Task requirements: Every entry is to be returned as it stands, apart from the pictures.

Material for this exercise:
_ _ _ _ _ _ _
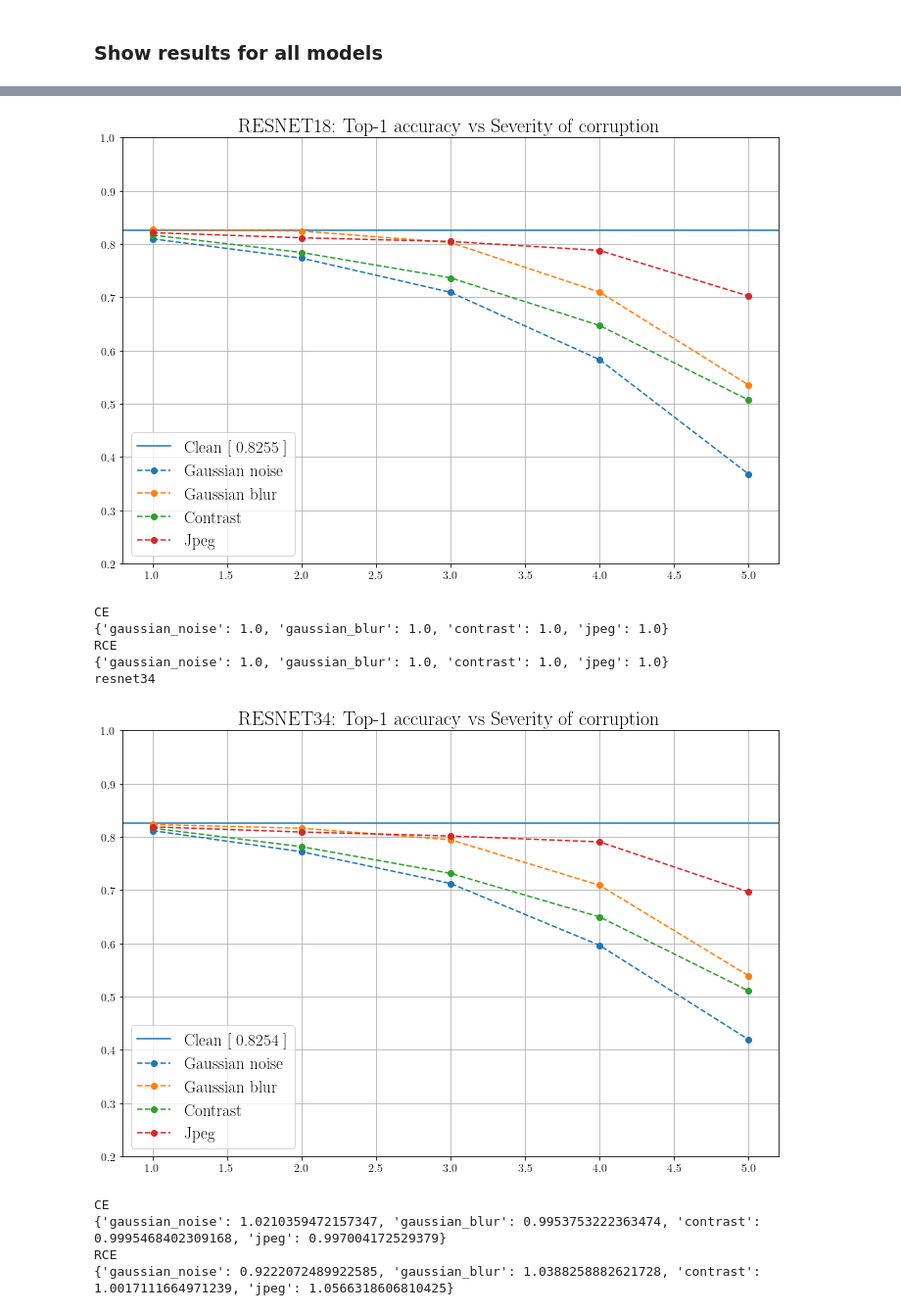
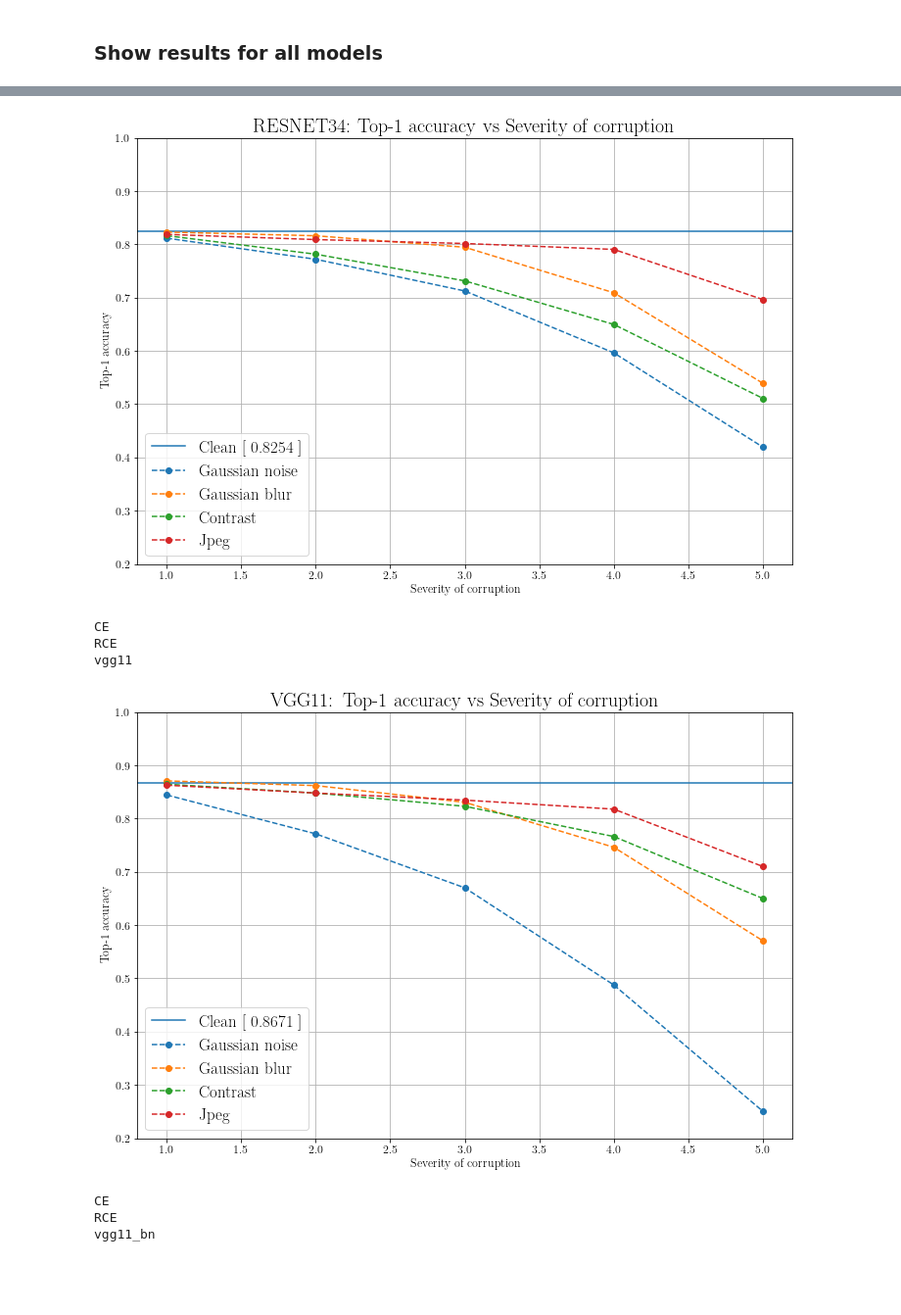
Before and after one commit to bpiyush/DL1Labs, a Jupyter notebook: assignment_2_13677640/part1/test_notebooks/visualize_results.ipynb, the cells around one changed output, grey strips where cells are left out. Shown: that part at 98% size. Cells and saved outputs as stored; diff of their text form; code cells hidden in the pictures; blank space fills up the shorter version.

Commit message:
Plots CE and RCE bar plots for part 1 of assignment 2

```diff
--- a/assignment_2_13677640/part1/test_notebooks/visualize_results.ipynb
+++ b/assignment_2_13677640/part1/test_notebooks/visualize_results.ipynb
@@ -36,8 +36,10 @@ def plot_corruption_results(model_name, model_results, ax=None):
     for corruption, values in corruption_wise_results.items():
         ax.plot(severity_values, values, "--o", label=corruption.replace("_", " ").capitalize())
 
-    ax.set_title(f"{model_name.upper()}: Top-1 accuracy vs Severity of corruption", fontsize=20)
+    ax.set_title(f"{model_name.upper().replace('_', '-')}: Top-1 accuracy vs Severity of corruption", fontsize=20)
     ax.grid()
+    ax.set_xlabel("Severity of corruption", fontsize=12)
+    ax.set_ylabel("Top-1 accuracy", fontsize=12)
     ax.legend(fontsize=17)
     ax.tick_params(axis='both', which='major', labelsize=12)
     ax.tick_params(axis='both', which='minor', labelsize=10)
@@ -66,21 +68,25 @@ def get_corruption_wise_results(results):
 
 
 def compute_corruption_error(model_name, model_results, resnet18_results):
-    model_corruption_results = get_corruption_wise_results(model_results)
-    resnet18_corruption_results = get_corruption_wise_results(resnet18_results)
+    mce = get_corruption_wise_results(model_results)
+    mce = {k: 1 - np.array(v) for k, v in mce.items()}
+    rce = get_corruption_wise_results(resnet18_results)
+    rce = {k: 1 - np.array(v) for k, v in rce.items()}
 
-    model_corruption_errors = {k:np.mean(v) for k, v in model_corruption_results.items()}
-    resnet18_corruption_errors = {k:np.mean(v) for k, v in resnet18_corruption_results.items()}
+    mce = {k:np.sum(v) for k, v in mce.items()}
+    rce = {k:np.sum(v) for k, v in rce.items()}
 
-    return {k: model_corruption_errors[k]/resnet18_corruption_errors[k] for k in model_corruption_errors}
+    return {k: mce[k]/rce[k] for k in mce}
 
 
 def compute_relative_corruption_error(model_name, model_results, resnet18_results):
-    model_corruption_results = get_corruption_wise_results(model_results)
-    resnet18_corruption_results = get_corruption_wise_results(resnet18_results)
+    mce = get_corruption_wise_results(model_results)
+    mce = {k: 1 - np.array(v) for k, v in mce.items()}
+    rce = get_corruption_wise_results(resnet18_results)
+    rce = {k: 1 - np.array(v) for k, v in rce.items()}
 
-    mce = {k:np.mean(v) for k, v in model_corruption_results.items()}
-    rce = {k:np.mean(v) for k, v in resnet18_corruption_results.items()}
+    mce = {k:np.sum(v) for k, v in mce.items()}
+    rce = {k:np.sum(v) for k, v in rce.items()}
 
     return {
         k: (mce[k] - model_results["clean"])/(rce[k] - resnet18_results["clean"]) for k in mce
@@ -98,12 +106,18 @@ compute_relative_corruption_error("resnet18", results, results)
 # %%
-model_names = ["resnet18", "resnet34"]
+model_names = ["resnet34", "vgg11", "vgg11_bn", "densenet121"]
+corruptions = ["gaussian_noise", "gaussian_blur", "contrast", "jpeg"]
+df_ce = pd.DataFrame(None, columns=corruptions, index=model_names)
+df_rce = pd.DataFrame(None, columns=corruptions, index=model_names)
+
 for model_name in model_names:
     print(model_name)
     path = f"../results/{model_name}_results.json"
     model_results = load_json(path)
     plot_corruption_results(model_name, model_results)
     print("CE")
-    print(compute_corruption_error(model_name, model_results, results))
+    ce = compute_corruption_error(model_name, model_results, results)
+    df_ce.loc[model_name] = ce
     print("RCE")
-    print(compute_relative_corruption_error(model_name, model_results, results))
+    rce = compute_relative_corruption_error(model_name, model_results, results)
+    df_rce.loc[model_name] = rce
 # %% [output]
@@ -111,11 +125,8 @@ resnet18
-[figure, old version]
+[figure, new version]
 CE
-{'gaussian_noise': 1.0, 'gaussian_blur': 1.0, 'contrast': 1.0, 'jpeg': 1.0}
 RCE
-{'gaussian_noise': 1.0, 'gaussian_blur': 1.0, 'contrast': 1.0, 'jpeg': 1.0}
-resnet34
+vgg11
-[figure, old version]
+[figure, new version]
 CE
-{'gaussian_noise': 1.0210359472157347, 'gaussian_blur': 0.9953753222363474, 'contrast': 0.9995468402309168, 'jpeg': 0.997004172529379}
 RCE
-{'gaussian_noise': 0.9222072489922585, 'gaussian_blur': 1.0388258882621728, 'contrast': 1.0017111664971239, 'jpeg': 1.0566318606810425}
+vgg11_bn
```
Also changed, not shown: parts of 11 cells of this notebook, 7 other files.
_ _ _ _ _ _ _
Answer space:
Before and after one commit to bpiyush/DL1Labs, a Jupyter notebook: assignment_2_13677640/part1/test_notebooks/visualize_results.ipynb, the cells around one changed output, grey strips where cells are left out. Shown: that part at 98% size. Cells and saved outputs as stored; diff of their text form; code cells hidden in the pictures; blank space fills up the shorter version.

Commit message:
Plots CE and RCE bar plots for part 1 of assignment 2

```diff
--- a/assignment_2_13677640/part1/test_notebooks/visualize_results.ipynb
+++ b/assignment_2_13677640/part1/test_notebooks/visualize_results.ipynb
@@ -36,8 +36,10 @@ def plot_corruption_results(model_name, model_results, ax=None):
     for corruption, values in corruption_wise_results.items():
         ax.plot(severity_values, values, "--o", label=corruption.replace("_", " ").capitalize())
 
-    ax.set_title(f"{model_name.upper()}: Top-1 accuracy vs Severity of corruption", fontsize=20)
+    ax.set_title(f"{model_name.upper().replace('_', '-')}: Top-1 accuracy vs Severity of corruption", fontsize=20)
     ax.grid()
+    ax.set_xlabel("Severity of corruption", fontsize=12)
+    ax.set_ylabel("Top-1 accuracy", fontsize=12)
     ax.legend(fontsize=17)
     ax.tick_params(axis='both', which='major', labelsize=12)
     ax.tick_params(axis='both', which='minor', labelsize=10)
@@ -66,21 +68,25 @@ def get_corruption_wise_results(results):
 
 
 def compute_corruption_error(model_name, model_results, resnet18_results):
-    model_corruption_results = get_corruption_wise_results(model_results)
-    resnet18_corruption_results = get_corruption_wise_results(resnet18_results)
+    mce = get_corruption_wise_results(model_results)
+    mce = {k: 1 - np.array(v) for k, v in mce.items()}
+    rce = get_corruption_wise_results(resnet18_results)
+    rce = {k: 1 - np.array(v) for k, v in rce.items()}
 
-    model_corruption_errors = {k:np.mean(v) for k, v in model_corruption_results.items()}
-    resnet18_corruption_errors = {k:np.mean(v) for k, v in resnet18_corruption_results.items()}
+    mce = {k:np.sum(v) for k, v in mce.items()}
+    rce = {k:np.sum(v) for k, v in rce.items()}
 
-    return {k: model_corruption_errors[k]/resnet18_corruption_errors[k] for k in model_corruption_errors}
+    return {k: mce[k]/rce[k] for k in mce}
 
 
 def compute_relative_corruption_error(model_name, model_results, resnet18_results):
-    model_corruption_results = get_corruption_wise_results(model_results)
-    resnet18_corruption_results = get_corruption_wise_results(resnet18_results)
+    mce = get_corruption_wise_results(model_results)
+    mce = {k: 1 - np.array(v) for k, v in mce.items()}
+    rce = get_corruption_wise_results(resnet18_results)
+    rce = {k: 1 - np.array(v) for k, v in rce.items()}
 
-    mce = {k:np.mean(v) for k, v in model_corruption_results.items()}
-    rce = {k:np.mean(v) for k, v in resnet18_corruption_results.items()}
+    mce = {k:np.sum(v) for k, v in mce.items()}
+    rce = {k:np.sum(v) for k, v in rce.items()}
 
     return {
         k: (mce[k] - model_results["clean"])/(rce[k] - resnet18_results["clean"]) for k in mce
@@ -98,12 +106,18 @@ compute_relative_corruption_error("resnet18", results, results)
 # %%
-model_names = ["resnet18", "resnet34"]
+model_names = ["resnet34", "vgg11", "vgg11_bn", "densenet121"]
+corruptions = ["gaussian_noise", "gaussian_blur", "contrast", "jpeg"]
+df_ce = pd.DataFrame(None, columns=corruptions, index=model_names)
+df_rce = pd.DataFrame(None, columns=corruptions, index=model_names)
+
 for model_name in model_names:
     print(model_name)
     path = f"../results/{model_name}_results.json"
     model_results = load_json(path)
     plot_corruption_results(model_name, model_results)
     print("CE")
-    print(compute_corruption_error(model_name, model_results, results))
+    ce = compute_corruption_error(model_name, model_results, results)
+    df_ce.loc[model_name] = ce
     print("RCE")
-    print(compute_relative_corruption_error(model_name, model_results, results))
+    rce = compute_relative_corruption_error(model_name, model_results, results)
+    df_rce.loc[model_name] = rce
 # %% [output]
@@ -111,11 +125,8 @@ resnet18
-[figure, old version]
+[figure, new version]
 CE
-{'gaussian_noise': 1.0, 'gaussian_blur': 1.0, 'contrast': 1.0, 'jpeg': 1.0}
 RCE
-{'gaussian_noise': 1.0, 'gaussian_blur': 1.0, 'contrast': 1.0, 'jpeg': 1.0}
-resnet34
+vgg11
-[figure, old version]
+[figure, new version]
 CE
-{'gaussian_noise': 1.0210359472157347, 'gaussian_blur': 0.9953753222363474, 'contrast': 0.9995468402309168, 'jpeg': 0.997004172529379}
 RCE
-{'gaussian_noise': 0.9222072489922585, 'gaussian_blur': 1.0388258882621728, 'contrast': 1.0017111664971239, 'jpeg': 1.0566318606810425}
+vgg11_bn
```
Also changed, not shown: parts of 11 cells of this notebook, 7 other files.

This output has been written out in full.